Recently a vaccines expert and head of the Oxford Vaccine Group, Professor Sir Andrew Pollard, told British MPs to stop focusing on herd immunity. COVID strains like the Delta variant have made it apparent that even fully inoculated people may still become infected; this possibility only increases with potential new mutations.
Sir Andrew warned the All-Party Parliamentary Group: ‘anyone still unvaccinated at some point will meet the virus.’
What is herd immunity?
Herd immunity is when enough people in a population or community have become protected or resistant to a disease or virus through previous infection or immunisation that the illness can no longer spread.
The Government recently announced that three-quarters of the UK’s adult population are now fully vaccinated. The Department of Health and Social Care released figures showing a whole 86,780,455 COVID shots have been given, with 89% of people receiving their first dose and 75% now being fully vaccinated.
However, Sir Andrew has warned that while vaccines may slow the spread of coronavirus, highly transmissible strains such as the Delta variant may not be contained altogether by jabs.
Sir Andrew continued: ‘We know very clearly with coronavirus that this current variant, the Delta variant, will still infect people who have been vaccinated, and that does mean that anyone who's still unvaccinated, at some point, will meet the virus.’
I think we are in a situation here with this current variant where herd immunity is not a possibility because it still infects vaccinated individuals.
Sir Andrew revealed to MPs that a new variant that’s even better at transmitting amongst vaccinated people couldn’t be ruled out, meaning the vaccine programme should no longer be geared towards reaching herd immunity.
However, the vaccines expert was hopeful that the UK would soon see ‘increasing confidence’ around their pandemic situation:
I think this next six months is a really important consolidation phase and in that shift from the epidemic to the endemic, which is the living with COVID. That doesn't mean that we live with it and put up with it - we still have to manage those cases of patients who become unwell with it.
Even if you can get infected it’s still important to get vaccinated
Despite vaccines effectively protecting people against coronavirus, a small number of breakthrough cases will always be expected.
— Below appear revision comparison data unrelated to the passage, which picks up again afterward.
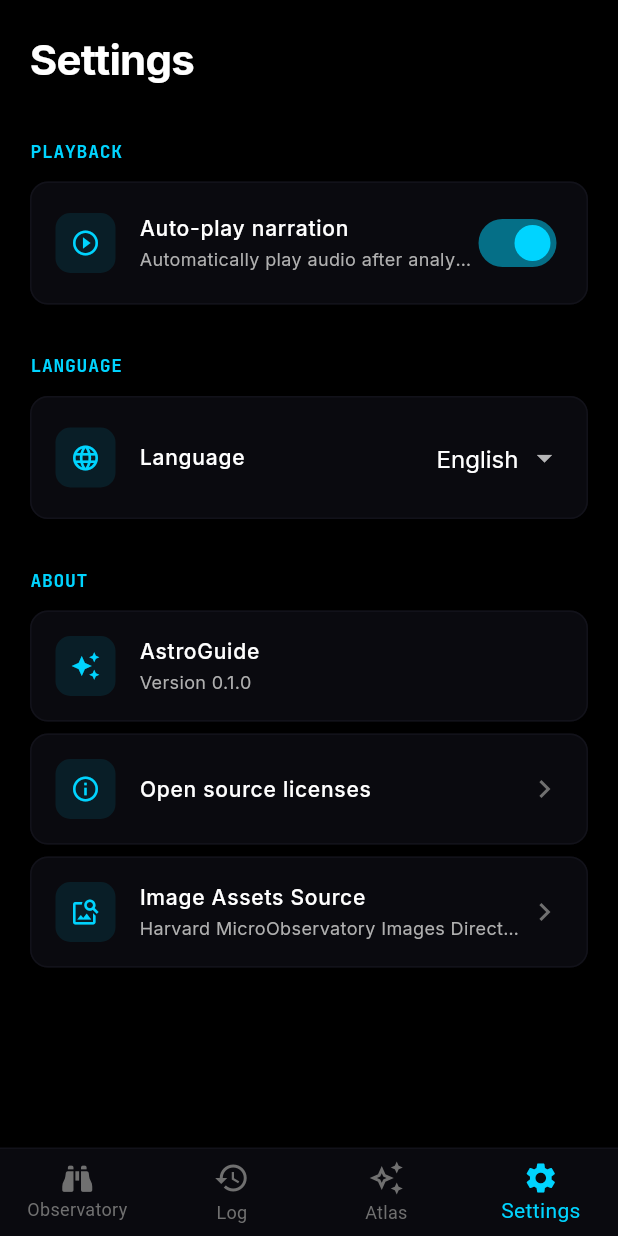
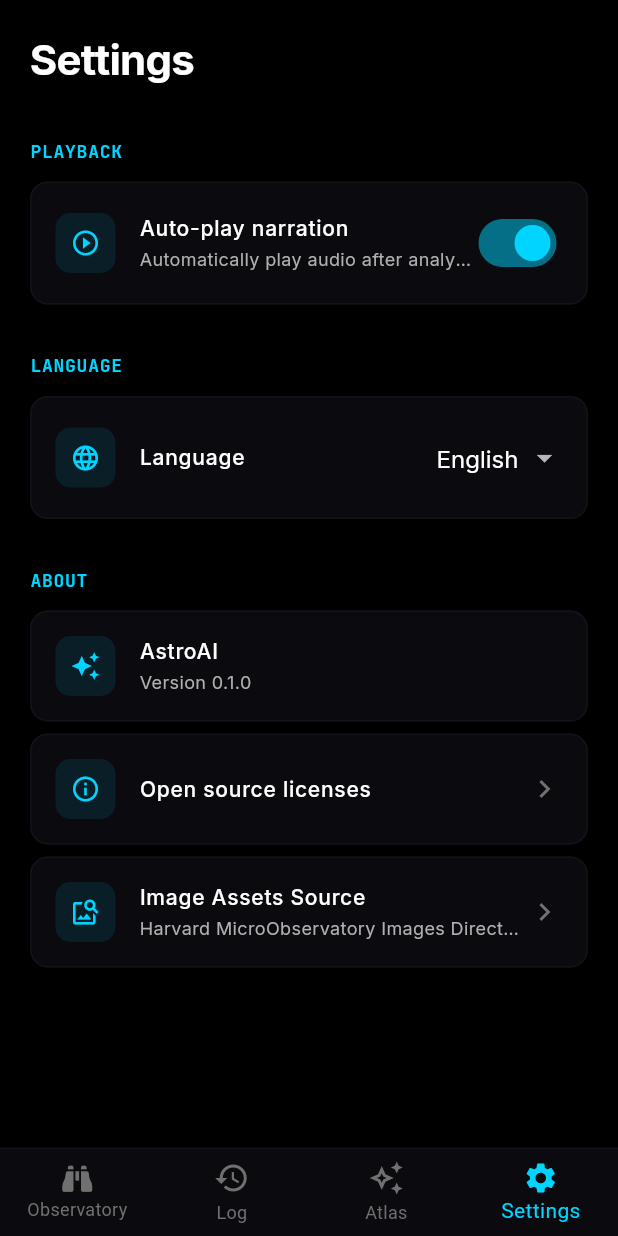
Before and after one commit to matiapa/astroai, a Flutter app: the SettingsScreen screen opened by its route, on a phone screen of 412 x 824 dp. Run offline on Flutter 3.47's test engine with Material 3 defaults, Android fonts, the phone set to English and light mode, and no system bars; our stand-ins replace audioplayers, camera, dio, flutter_markdown_plus, flutter_riverpod, font_awesome_flutter and 7 more; missing offline and left inert: a2a, dart:html, flutter_ai_toolkit; accounts and stored records are empty; generated files the repository leaves out were written again.

Commit message:
minor fixes in app name

```diff
--- a/frontend/lib/features/settings/screens/settings_screen.dart
+++ b/frontend/lib/features/settings/screens/settings_screen.dart
@@ -85,7 +85,7 @@ class SettingsScreen extends ConsumerWidget {
             const SizedBox(height: 12),
             _SettingsTile(
               icon: Icons.auto_awesome,
-              title: 'AstroGuide',
+              title: 'AstroAI',
               subtitle: l10n.settingsVersion('0.1.0'),
             ),
             const SizedBox(height: 8),
--- a/frontend/lib/l10n/app_en.arb
+++ b/frontend/lib/l10n/app_en.arb
@@ -1,7 +1,7 @@
 {
     "@@locale": "en",
     "settingsTitle": "Settings",
-    "appTitle": "AstroGuide",
+    "appTitle": "AstroAI",
     "@appTitle": {
         "description": "The name of the application"
     },
--- a/frontend/lib/l10n/app_es.arb
+++ b/frontend/lib/l10n/app_es.arb
@@ -84,7 +84,7 @@
     "chatWelcomeMessage": "¡Hola! Soy Atlas, tu guía de astronomía. Pregúntame lo que quieras sobre el cielo nocturno, constelaciones, planetas o eventos celestes.",
     "chatSuggestion1": "¿Qué constelaciones son visibles esta noche?",
     "chatSuggestion2": "Cuéntame sobre la Nebulosa de Orión",
-    "chatSuggestion3": "¿Cómo puedo fotografiar la Vía Láctea?",
+    "chatSuggestion3": "Quiero planificar una observación para esta noche",
     "chatResultsWelcome": "Tengo contexto sobre tu análisis del cielo. ¡Pregúntame lo que quieras sobre los objetos identificados en tu imagen!",
     "deleteChatTitle": "Eliminar conversación",
     "deleteChatMessage": "¿Estás seguro de que quieres eliminar esta conversación? Esta acción no se puede deshacer.",
--- a/frontend/pubspec.yaml
+++ b/frontend/pubspec.yaml
@@ -1,7 +1,7 @@
 name: astro_guide
 description: "AstroGuide - AI-powered astronomy assistant for nighttime use"
 publish_to: "none"
-version: 0.1.0
+version: 0.1.0+2
 
 environment:
   sdk: ^3.10.8
```
Also changed, not shown: frontend/lib/l10n/generated/app_localizations.dart, frontend/lib/l10n/generated/app_localizations_en.dart, frontend/lib/l10n/generated/app_localizations_es.dart.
This is because no vaccine is 100% effective.
Additionally, the Delta variant, the UK’s dominant strain, can cause more severe infections and spread faster than the early forms of COVID, even amongst vaccinated people.
However, this doesn’t mean that coronavirus vaccines are useless or ineffective. In fact, COVID vaccines become even more critical when it comes to mutated strains of the virus. Even if vaccinated adults become infected, they are sick for a much shorter period, and their risk of severe illness and hospitalisations are drastically reduced. Those who are fully inoculated are also infectious for a shorter amount of time, reducing the transmissibility of the virus.